A change you can't communicate is no change at all...
It’s a failure rate that is stunning.
Major corporate transformation programs – the kind that routinely follow months or years of planning (and investment of astronomical resources) - have a success rate of less than 50 per cent.
In fact, some experts say it is as low as 20 per cent.
And if you are missing this one crucial part of the puzzle it won’t matter how long you plan or how much you spend. Failure to make your change stick and become part of your organisation’s culture is assured.
Change expert John Kotter lists ‘under-communication’ as one of the major reasons change efforts fail. So many organisations think that a glossy plan, poster or an all-staff email can deliver successful long-term organisational and cultural change.
They think that designing the large-scale change and communicating it are two different things. And too often, they don’t apply the same analytical rigour and investment to employee communications that they give to working out the operational and financial processes that are going to change.
At ThinkPlace we specialise in large-scale transformations and we understand that such changes generally take place within complex systems. If you haven’t taken the time and selected an approach that allows you to understand how the parts of the system are interconnected, then you won’t be able to simply drop in a set of changes and stand back as they are instantly adopted.
I have never been in a workshop where communication hasn’t been mentioned as a critical component in project success. And yet, so many organisations devote insufficient time and resources to getting it right.
We’ve learned to do things differently – a better approach. Here are some of the questions you should be asking if you want to be part of the 50 per cent of changes that actually succeed .
Are you thinking about your people?
It seems redundant to say that the most important factor in change management is the people. But how do you reach your people? How do you get them to act?
Effective strategic communication has the capacity to steer substantial change. Without it, organisations struggle to take people with them and achieve what they set out to do.
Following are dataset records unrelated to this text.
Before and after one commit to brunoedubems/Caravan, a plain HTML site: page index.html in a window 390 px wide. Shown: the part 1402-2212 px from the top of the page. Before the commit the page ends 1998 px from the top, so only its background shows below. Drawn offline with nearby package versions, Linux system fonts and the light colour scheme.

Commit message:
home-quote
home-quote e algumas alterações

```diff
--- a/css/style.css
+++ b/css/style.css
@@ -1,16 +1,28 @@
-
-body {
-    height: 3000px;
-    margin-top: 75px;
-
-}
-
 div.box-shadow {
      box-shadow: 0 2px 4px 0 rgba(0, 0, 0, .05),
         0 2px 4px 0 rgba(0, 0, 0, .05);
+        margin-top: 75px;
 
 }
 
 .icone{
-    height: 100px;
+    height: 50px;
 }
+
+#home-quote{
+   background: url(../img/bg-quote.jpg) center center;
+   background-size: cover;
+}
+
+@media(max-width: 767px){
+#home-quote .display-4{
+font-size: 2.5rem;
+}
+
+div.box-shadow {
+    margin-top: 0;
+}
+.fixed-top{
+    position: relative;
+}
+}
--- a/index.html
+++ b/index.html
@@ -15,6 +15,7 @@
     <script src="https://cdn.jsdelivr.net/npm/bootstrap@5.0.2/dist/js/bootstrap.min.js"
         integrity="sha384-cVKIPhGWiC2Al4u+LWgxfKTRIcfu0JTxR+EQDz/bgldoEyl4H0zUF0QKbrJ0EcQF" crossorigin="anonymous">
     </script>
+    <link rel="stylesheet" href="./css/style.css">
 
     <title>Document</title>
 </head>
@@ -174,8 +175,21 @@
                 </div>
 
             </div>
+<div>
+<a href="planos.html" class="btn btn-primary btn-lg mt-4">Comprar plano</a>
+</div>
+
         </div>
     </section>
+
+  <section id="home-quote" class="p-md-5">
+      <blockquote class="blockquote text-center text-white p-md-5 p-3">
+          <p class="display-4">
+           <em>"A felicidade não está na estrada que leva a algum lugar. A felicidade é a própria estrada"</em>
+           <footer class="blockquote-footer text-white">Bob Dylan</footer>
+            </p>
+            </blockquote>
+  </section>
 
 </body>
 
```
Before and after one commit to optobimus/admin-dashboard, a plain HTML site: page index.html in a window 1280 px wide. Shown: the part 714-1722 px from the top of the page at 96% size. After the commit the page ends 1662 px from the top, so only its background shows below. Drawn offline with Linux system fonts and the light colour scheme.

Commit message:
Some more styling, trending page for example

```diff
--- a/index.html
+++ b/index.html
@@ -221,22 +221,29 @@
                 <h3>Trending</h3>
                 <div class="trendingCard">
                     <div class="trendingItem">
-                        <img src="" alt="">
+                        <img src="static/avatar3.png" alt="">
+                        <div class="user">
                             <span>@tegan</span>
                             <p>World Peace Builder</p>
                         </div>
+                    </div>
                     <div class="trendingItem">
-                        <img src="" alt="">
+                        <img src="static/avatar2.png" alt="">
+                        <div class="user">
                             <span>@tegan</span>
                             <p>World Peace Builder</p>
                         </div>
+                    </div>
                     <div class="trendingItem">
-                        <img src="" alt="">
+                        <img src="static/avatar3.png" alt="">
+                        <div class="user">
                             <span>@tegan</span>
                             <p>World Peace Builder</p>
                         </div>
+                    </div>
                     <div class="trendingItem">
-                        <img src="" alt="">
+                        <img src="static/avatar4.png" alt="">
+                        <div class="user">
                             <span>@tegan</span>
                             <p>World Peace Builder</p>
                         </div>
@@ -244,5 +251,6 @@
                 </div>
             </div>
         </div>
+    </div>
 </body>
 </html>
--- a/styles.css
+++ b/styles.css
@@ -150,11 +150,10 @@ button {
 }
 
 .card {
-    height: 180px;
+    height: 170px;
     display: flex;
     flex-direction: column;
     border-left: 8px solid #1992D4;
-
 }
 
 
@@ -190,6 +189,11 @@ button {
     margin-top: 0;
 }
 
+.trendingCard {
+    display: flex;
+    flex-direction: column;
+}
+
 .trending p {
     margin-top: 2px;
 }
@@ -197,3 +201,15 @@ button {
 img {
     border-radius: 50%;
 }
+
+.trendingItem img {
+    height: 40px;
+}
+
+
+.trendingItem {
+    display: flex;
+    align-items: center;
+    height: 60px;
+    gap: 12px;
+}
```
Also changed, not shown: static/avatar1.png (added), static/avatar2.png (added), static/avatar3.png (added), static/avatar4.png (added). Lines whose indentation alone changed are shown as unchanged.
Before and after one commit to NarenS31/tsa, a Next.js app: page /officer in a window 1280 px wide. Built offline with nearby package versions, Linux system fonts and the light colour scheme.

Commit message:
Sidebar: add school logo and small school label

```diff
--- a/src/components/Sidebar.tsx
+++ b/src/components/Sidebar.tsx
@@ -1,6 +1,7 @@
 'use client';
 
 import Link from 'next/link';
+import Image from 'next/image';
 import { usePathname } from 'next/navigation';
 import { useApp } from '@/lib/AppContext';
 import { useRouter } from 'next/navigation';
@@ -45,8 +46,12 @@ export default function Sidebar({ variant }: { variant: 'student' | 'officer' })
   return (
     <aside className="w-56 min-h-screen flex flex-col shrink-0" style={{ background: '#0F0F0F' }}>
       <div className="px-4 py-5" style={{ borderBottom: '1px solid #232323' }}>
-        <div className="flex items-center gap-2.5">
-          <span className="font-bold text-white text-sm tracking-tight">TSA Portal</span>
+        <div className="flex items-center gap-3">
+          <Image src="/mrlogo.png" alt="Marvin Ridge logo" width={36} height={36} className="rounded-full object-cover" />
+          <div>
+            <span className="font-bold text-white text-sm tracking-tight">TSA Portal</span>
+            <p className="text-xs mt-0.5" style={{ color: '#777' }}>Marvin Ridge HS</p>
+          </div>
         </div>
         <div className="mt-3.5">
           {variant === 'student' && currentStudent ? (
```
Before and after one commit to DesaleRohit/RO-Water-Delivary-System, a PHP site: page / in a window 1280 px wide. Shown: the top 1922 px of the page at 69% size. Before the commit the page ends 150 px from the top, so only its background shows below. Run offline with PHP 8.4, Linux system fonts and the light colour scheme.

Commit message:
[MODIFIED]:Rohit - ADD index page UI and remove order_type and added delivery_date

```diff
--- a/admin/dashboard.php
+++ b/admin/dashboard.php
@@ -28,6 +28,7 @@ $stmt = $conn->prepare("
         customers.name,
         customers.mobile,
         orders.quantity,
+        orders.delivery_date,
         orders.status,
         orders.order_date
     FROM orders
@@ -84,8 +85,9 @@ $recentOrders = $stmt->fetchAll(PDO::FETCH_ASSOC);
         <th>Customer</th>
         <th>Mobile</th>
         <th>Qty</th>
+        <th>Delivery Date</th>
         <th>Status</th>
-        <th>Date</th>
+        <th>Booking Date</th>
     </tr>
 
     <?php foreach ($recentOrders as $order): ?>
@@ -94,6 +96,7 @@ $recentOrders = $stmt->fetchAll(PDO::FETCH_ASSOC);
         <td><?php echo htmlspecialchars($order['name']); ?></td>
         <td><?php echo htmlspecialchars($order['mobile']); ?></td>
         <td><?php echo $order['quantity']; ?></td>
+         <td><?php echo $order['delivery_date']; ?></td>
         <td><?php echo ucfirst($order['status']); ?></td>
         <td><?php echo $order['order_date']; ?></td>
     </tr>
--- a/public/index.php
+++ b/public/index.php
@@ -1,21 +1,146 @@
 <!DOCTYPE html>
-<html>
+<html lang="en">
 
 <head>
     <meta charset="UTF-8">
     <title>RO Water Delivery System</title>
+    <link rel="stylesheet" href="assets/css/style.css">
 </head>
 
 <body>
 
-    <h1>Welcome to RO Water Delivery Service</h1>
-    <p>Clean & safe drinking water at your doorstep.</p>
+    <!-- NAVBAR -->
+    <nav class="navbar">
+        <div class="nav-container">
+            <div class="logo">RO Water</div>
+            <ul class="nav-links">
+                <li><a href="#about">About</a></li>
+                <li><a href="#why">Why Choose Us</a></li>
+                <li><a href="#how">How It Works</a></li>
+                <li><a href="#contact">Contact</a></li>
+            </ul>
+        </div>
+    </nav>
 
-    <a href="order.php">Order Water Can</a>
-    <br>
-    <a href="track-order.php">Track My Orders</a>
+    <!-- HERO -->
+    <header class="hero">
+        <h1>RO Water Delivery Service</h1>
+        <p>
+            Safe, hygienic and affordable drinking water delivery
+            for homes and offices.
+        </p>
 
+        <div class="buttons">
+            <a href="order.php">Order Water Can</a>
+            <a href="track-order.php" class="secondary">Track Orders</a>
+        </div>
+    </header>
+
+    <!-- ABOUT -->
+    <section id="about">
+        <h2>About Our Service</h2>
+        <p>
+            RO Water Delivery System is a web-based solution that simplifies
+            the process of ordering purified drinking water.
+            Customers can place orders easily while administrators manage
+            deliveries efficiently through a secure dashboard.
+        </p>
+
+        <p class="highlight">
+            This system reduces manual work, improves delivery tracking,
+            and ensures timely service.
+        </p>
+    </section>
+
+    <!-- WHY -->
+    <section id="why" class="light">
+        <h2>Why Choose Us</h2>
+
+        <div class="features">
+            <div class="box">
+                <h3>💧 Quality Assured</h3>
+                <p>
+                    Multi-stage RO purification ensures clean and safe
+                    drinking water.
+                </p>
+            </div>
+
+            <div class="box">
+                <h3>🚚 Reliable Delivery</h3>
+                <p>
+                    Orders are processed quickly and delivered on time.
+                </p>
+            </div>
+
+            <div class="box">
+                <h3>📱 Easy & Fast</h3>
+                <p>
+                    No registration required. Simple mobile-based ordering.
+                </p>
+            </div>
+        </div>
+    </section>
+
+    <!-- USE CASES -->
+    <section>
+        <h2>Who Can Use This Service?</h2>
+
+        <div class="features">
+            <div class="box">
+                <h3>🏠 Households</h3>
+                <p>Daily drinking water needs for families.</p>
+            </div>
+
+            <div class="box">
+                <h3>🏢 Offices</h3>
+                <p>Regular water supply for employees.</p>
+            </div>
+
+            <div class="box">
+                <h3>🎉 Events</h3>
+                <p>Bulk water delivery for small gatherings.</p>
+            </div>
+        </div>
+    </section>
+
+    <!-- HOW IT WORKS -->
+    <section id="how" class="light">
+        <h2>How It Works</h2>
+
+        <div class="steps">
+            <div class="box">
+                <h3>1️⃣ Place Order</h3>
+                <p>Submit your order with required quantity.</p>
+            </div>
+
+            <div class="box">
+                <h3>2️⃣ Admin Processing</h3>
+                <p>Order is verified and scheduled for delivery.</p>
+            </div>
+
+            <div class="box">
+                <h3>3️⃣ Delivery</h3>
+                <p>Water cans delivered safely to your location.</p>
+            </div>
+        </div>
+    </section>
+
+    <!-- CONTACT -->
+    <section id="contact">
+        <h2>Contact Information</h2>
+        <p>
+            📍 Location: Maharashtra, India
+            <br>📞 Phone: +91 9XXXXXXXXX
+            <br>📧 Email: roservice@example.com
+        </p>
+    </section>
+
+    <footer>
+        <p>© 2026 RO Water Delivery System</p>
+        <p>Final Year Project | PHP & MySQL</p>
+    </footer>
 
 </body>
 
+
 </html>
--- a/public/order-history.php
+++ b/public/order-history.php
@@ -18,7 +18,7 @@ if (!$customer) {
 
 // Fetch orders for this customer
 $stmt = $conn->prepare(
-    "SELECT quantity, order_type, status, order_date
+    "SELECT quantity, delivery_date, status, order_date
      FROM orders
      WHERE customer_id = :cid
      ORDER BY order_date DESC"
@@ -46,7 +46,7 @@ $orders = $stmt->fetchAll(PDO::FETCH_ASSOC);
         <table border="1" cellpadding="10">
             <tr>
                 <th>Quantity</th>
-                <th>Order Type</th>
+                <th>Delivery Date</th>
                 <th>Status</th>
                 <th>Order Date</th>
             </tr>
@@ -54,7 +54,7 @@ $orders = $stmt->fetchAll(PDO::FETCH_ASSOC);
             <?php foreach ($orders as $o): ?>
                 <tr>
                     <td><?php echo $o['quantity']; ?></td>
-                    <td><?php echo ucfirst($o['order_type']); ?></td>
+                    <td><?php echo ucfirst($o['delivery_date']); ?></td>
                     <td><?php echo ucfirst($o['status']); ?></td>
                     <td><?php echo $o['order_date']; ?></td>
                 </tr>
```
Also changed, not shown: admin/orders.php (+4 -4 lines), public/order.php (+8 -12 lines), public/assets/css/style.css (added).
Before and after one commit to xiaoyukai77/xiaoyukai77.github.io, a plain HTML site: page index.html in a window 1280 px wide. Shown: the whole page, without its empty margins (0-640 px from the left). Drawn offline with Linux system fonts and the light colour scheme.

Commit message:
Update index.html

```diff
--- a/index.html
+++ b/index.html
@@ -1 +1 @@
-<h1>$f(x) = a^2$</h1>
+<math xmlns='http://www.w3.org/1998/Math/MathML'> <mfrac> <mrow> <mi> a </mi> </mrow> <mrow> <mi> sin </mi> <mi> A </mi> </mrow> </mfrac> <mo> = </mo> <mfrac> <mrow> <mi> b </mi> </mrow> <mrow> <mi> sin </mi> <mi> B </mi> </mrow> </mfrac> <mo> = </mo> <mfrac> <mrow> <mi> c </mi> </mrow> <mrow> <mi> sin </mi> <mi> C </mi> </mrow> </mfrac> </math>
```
Research has shown consistently that band-aid solutions, token consultation and dictating cultural change from the top are all doomed to fail. So why do organisations continue to try and implement major organisational change doing just that?